Russia’s state-run nuclear-energy company last week signed a $10-billion agreement to build the first two nuclear power plants in Jordan’s history. With America’s Arab allies fearing U.S. disengagement from the region – and closer engagement with Iran – the Jordanian deal is merely Moscow’s latest bid to make inroads among Washington’s jaded Middle East allies.
For Jordan, the reactors – both of which are slated to be built in the Amra region east of Amman – satisfy a basic need. Amid the instability sparked by internecine Arab fighting across the region, Amman hopes to reduce its reliance on foreign natural resources. Indeed, the government aims to use the country’s hitherto-undeveloped uranium reserves— which some analysts speculate could last up to 100 years — to cover 30% of its electricity needs by 2030.
The timing could not be more opportune. Jordan now confronts two crumbling states – Syria and Iraq – on its borders, and the task of providing basic services to the hundreds of thousands of refugees who have fled the violence into its territory.
As for Moscow, its regional designs extend far beyond the Hashemite kingdom. Russian President Vladimir Putin visited Cairo last month, promising to build Egypt’s first nuclear plant. Shortly thereafter, details emerged of Russian arms deals to Libya worth billions. Meanwhile, Putin has offered Turkey a long-sought missile-defense system at a similarly hefty price.
With Russian-American tensions at their highest since the Cold War, Moscow is keen to exploit fissures within the bloc of traditionally U.S.-led Middle Eastern states.
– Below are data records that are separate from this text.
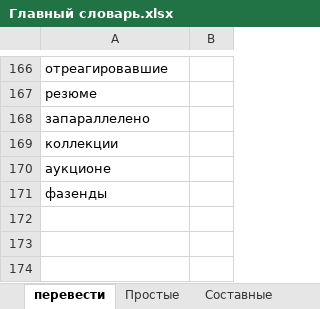
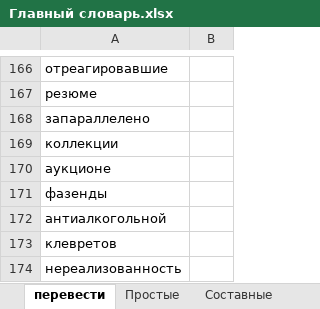
Before and after one commit to AveNRU/text_changer, an Excel workbook: словари/Главный словарь.xlsx, sheet перевести, drawn as a sheet; only a part is shown, gaps mark what is left out; values as stored, in another font and other column widths than the file's, no borders; the diff names each change by its address in the sheet, - before the commit and + after, or states it on an @@ line.

```diff
--- a/словари/Главный словарь.xlsx (sheet перевести)
+++ b/словари/Главный словарь.xlsx (sheet перевести)
+row 172: антиалкогольной
+row 173: клевретов
+row 174: нереализованность
```
Also changed, not shown: sheet Простые, sheet Составные, sheet Составные_важные, словари/энио.xlsx, 1 other file.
These Sunni states are only too keen to realign so long as American influence continues to flag and an emboldened, potentially nuclear-armed Iran remains a distinct if not growing possibility.